*Task brief*. Please print every record below exactly as it appears.

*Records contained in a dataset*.
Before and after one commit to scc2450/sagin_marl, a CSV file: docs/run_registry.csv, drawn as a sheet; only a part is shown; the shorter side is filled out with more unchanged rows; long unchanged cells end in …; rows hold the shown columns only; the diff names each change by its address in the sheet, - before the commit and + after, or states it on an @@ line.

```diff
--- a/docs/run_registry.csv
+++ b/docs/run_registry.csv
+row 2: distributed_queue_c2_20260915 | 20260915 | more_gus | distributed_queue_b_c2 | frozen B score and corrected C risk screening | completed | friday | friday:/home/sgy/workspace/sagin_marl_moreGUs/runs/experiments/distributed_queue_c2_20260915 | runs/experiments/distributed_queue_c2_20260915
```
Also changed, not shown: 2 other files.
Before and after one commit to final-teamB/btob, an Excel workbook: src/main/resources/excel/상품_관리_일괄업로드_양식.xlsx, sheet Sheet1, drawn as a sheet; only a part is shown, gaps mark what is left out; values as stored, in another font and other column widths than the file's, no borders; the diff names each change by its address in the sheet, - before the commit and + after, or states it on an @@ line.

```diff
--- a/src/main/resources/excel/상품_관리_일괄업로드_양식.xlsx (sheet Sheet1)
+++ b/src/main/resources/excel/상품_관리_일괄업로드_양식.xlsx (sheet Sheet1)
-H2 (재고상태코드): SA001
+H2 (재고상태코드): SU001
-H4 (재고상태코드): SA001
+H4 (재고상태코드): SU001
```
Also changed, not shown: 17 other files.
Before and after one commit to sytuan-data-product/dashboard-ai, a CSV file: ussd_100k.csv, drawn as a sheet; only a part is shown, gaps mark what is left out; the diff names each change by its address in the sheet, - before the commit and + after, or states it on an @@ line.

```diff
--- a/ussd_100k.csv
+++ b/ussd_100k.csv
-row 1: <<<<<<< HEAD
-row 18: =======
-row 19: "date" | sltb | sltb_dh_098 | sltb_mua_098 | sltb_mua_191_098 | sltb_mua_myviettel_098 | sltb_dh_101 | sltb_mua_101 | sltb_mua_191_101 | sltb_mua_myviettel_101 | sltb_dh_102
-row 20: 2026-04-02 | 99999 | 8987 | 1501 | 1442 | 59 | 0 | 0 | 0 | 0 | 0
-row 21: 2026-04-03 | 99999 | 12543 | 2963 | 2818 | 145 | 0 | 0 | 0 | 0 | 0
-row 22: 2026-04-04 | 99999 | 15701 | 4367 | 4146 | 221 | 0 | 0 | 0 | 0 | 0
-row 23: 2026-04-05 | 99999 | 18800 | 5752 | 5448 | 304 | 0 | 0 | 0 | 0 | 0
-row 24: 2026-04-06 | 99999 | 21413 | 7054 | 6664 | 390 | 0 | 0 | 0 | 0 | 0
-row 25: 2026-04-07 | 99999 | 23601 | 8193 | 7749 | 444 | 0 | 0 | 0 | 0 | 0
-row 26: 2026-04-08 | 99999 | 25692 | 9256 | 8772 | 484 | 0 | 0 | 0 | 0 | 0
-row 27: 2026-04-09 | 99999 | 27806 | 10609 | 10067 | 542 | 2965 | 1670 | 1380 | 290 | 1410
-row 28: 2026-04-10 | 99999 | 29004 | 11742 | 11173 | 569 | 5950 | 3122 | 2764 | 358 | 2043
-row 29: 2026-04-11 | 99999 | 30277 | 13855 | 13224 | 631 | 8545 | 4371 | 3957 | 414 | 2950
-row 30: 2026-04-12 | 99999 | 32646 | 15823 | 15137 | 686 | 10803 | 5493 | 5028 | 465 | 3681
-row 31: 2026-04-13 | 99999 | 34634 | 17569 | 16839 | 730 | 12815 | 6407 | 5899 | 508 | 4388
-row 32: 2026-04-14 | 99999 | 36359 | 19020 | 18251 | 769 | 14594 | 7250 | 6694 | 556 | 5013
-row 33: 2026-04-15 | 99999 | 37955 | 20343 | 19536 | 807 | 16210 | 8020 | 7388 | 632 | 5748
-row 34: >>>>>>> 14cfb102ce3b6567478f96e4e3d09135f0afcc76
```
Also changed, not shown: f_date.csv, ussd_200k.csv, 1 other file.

*Solution to this problem*.
Before and after one commit to scc2450/sagin_marl, a CSV file: docs/run_registry.csv, drawn as a sheet; only a part is shown; the shorter side is filled out with more unchanged rows; long unchanged cells end in …; rows hold the shown columns only; the diff names each change by its address in the sheet, - before the commit and + after, or states it on an @@ line.

```diff
--- a/docs/run_registry.csv
+++ b/docs/run_registry.csv
+row 2: distributed_queue_c2_20260915 | 20260915 | more_gus | distributed_queue_b_c2 | frozen B score and corrected C risk screening | completed | friday | friday:/home/sgy/workspace/sagin_marl_moreGUs/runs/experiments/distributed_queue_c2_20260915 | runs/experiments/distributed_queue_c2_20260915
```
Also changed, not shown: 2 other files.
Before and after one commit to final-teamB/btob, an Excel workbook: src/main/resources/excel/상품_관리_일괄업로드_양식.xlsx, sheet Sheet1, drawn as a sheet; only a part is shown, gaps mark what is left out; values as stored, in another font and other column widths than the file's, no borders; the diff names each change by its address in the sheet, - before the commit and + after, or states it on an @@ line.

```diff
--- a/src/main/resources/excel/상품_관리_일괄업로드_양식.xlsx (sheet Sheet1)
+++ b/src/main/resources/excel/상품_관리_일괄업로드_양식.xlsx (sheet Sheet1)
-H2 (재고상태코드): SA001
+H2 (재고상태코드): SU001
-H4 (재고상태코드): SA001
+H4 (재고상태코드): SU001
```
Also changed, not shown: 17 other files.
Before and after one commit to sytuan-data-product/dashboard-ai, a CSV file: ussd_100k.csv, drawn as a sheet; only a part is shown, gaps mark what is left out; the diff names each change by its address in the sheet, - before the commit and + after, or states it on an @@ line.

```diff
--- a/ussd_100k.csv
+++ b/ussd_100k.csv
-row 1: <<<<<<< HEAD
-row 18: =======
-row 19: "date" | sltb | sltb_dh_098 | sltb_mua_098 | sltb_mua_191_098 | sltb_mua_myviettel_098 | sltb_dh_101 | sltb_mua_101 | sltb_mua_191_101 | sltb_mua_myviettel_101 | sltb_dh_102
-row 20: 2026-04-02 | 99999 | 8987 | 1501 | 1442 | 59 | 0 | 0 | 0 | 0 | 0
-row 21: 2026-04-03 | 99999 | 12543 | 2963 | 2818 | 145 | 0 | 0 | 0 | 0 | 0
-row 22: 2026-04-04 | 99999 | 15701 | 4367 | 4146 | 221 | 0 | 0 | 0 | 0 | 0
-row 23: 2026-04-05 | 99999 | 18800 | 5752 | 5448 | 304 | 0 | 0 | 0 | 0 | 0
-row 24: 2026-04-06 | 99999 | 21413 | 7054 | 6664 | 390 | 0 | 0 | 0 | 0 | 0
-row 25: 2026-04-07 | 99999 | 23601 | 8193 | 7749 | 444 | 0 | 0 | 0 | 0 | 0
-row 26: 2026-04-08 | 99999 | 25692 | 9256 | 8772 | 484 | 0 | 0 | 0 | 0 | 0
-row 27: 2026-04-09 | 99999 | 27806 | 10609 | 10067 | 542 | 2965 | 1670 | 1380 | 290 | 1410
-row 28: 2026-04-10 | 99999 | 29004 | 11742 | 11173 | 569 | 5950 | 3122 | 2764 | 358 | 2043
-row 29: 2026-04-11 | 99999 | 30277 | 13855 | 13224 | 631 | 8545 | 4371 | 3957 | 414 | 2950
-row 30: 2026-04-12 | 99999 | 32646 | 15823 | 15137 | 686 | 10803 | 5493 | 5028 | 465 | 3681
-row 31: 2026-04-13 | 99999 | 34634 | 17569 | 16839 | 730 | 12815 | 6407 | 5899 | 508 | 4388
-row 32: 2026-04-14 | 99999 | 36359 | 19020 | 18251 | 769 | 14594 | 7250 | 6694 | 556 | 5013
-row 33: 2026-04-15 | 99999 | 37955 | 20343 | 19536 | 807 | 16210 | 8020 | 7388 | 632 | 5748
-row 34: >>>>>>> 14cfb102ce3b6567478f96e4e3d09135f0afcc76
```
Also changed, not shown: f_date.csv, ussd_200k.csv, 1 other file.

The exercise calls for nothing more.